JS: There’s a demand from some sectors for bigger floorplates, with everyone on one floor as opposed to be separated vertically through a building. Do the high-density zones you build in restrict you in terms of delivering that?
PC: To a certain extent, developing offices in a historic city such as London, with its controlled planning regime, you’re always dealing with compromises and challenges. Although many occupiers may initially prefer a larger floorplate, we’ve been able to demonstrate that the introduction of inter-communicating showpiece staircases can offer occupiers the same levels of efficiency and communication.
JS: Some of the defining features of your development at London Wall Place are the walkways and the public realm outside. How big a role does public realm play in your office schemes?
PC: It’s an interesting question.
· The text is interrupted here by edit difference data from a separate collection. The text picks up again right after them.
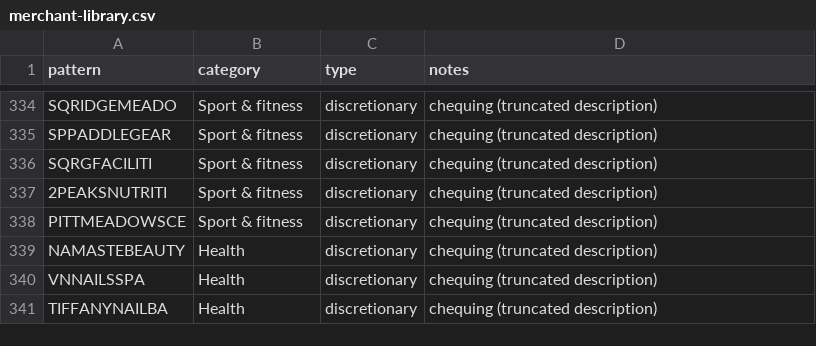
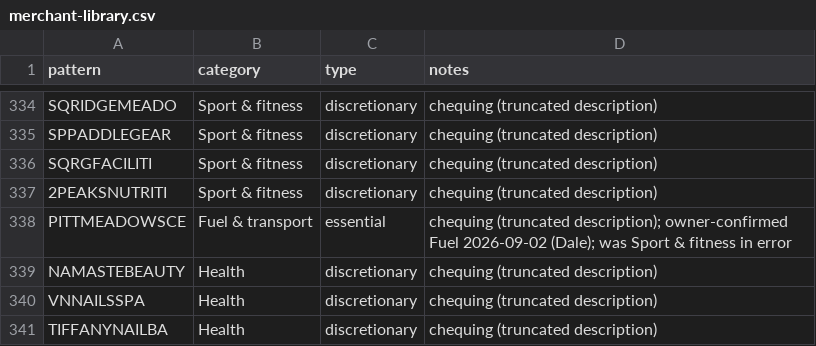
Before and after one commit to tc5v5s64ym-sketch/Atlas-Financial, a CSV file: docs/merchant-library.csv, drawn as a sheet; only a part is shown, gaps mark what is left out.

```diff
--- a/docs/merchant-library.csv
+++ b/docs/merchant-library.csv
@@ -337,3 +337,3 @@ SQRGFACILITI,Sport & fitness,discretionary,chequing (truncated description)
 2PEAKSNUTRITI,Sport & fitness,discretionary,chequing (truncated description)
-PITTMEADOWSCE,Sport & fitness,discretionary,chequing (truncated description)
+PITTMEADOWSCE,Fuel & transport,essential,chequing (truncated description); owner-confirmed Fuel 2026-09-02 (Dale); was Sport & fitness in error
 NAMASTEBEAUTY,Health,discretionary,chequing (truncated description)
```
Also changed, not shown: 3 other files.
The nature of the site at London Wall Place is such that we were restricted on the height of the buildings. Because of the existing buildings and the rights of light and daylight and sunlight to the Barbican, the buildings couldn’t be massive square blocks. So we chose to incorporate a public realm environment that created a destination. At London Wall Place, it is the quality and extent of the landscaped areas and walkways that define the scheme, rather than just the office buildings themselves.
This post was extracted from Exchange, Make’s new thought leadership series which explores some of the challenges and trends that the property industry is encountering. Issue No. 1 in the series looks at the workplace and is available to read and download.